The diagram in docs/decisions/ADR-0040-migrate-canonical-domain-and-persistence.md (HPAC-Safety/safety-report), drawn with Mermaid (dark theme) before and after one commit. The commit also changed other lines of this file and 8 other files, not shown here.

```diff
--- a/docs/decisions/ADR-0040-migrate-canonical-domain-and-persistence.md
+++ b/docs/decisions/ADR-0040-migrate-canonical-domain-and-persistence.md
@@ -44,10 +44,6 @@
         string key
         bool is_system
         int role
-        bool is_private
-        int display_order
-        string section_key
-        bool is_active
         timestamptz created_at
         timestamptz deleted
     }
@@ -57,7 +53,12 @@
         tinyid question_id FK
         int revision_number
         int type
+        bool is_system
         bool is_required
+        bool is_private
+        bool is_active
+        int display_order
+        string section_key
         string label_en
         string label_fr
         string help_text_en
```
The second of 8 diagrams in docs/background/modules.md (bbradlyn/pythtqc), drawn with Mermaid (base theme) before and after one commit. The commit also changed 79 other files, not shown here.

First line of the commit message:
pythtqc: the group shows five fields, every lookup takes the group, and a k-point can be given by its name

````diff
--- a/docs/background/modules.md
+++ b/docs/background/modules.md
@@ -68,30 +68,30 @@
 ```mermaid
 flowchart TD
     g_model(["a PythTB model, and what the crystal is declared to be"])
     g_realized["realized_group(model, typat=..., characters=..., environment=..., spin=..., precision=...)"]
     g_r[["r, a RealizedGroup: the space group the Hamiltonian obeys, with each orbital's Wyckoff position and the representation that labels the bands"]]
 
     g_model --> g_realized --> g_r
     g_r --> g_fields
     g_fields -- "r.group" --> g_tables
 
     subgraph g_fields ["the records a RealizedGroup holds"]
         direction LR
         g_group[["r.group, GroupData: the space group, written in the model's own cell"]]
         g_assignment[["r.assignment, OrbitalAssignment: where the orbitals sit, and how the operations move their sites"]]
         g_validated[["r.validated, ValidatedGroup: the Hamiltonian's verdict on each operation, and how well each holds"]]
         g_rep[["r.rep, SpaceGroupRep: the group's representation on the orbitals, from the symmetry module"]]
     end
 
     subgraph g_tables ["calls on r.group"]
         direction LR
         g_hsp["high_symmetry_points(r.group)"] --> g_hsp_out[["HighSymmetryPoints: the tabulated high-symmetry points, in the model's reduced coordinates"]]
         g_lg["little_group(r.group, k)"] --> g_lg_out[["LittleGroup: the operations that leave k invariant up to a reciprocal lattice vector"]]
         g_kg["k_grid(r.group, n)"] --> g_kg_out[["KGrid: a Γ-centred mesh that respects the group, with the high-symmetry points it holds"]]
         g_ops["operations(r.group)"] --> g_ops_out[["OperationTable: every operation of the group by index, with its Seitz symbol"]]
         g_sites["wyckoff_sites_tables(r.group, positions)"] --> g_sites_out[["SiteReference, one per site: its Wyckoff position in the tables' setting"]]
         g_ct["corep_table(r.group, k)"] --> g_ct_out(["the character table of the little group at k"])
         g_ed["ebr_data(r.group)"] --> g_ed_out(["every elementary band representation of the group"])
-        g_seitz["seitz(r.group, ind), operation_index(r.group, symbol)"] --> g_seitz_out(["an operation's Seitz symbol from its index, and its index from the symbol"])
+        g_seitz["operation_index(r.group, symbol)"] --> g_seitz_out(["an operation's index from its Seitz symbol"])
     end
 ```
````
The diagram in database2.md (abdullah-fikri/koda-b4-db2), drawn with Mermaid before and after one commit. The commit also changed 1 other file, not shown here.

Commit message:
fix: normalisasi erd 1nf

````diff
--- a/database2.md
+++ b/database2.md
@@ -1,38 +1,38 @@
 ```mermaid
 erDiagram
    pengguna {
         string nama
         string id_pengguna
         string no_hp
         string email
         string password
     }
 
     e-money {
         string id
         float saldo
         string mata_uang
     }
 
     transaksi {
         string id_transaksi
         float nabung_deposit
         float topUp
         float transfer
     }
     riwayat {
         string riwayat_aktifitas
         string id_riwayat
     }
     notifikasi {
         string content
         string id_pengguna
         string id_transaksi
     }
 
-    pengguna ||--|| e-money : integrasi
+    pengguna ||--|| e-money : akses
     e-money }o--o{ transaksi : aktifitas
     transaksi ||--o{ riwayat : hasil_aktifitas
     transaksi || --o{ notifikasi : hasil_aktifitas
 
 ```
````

### TASK TO COMPLETE
Reply with one number only, the count of lines above that hold the string "background".

### OUTPUT OF THE TASK
3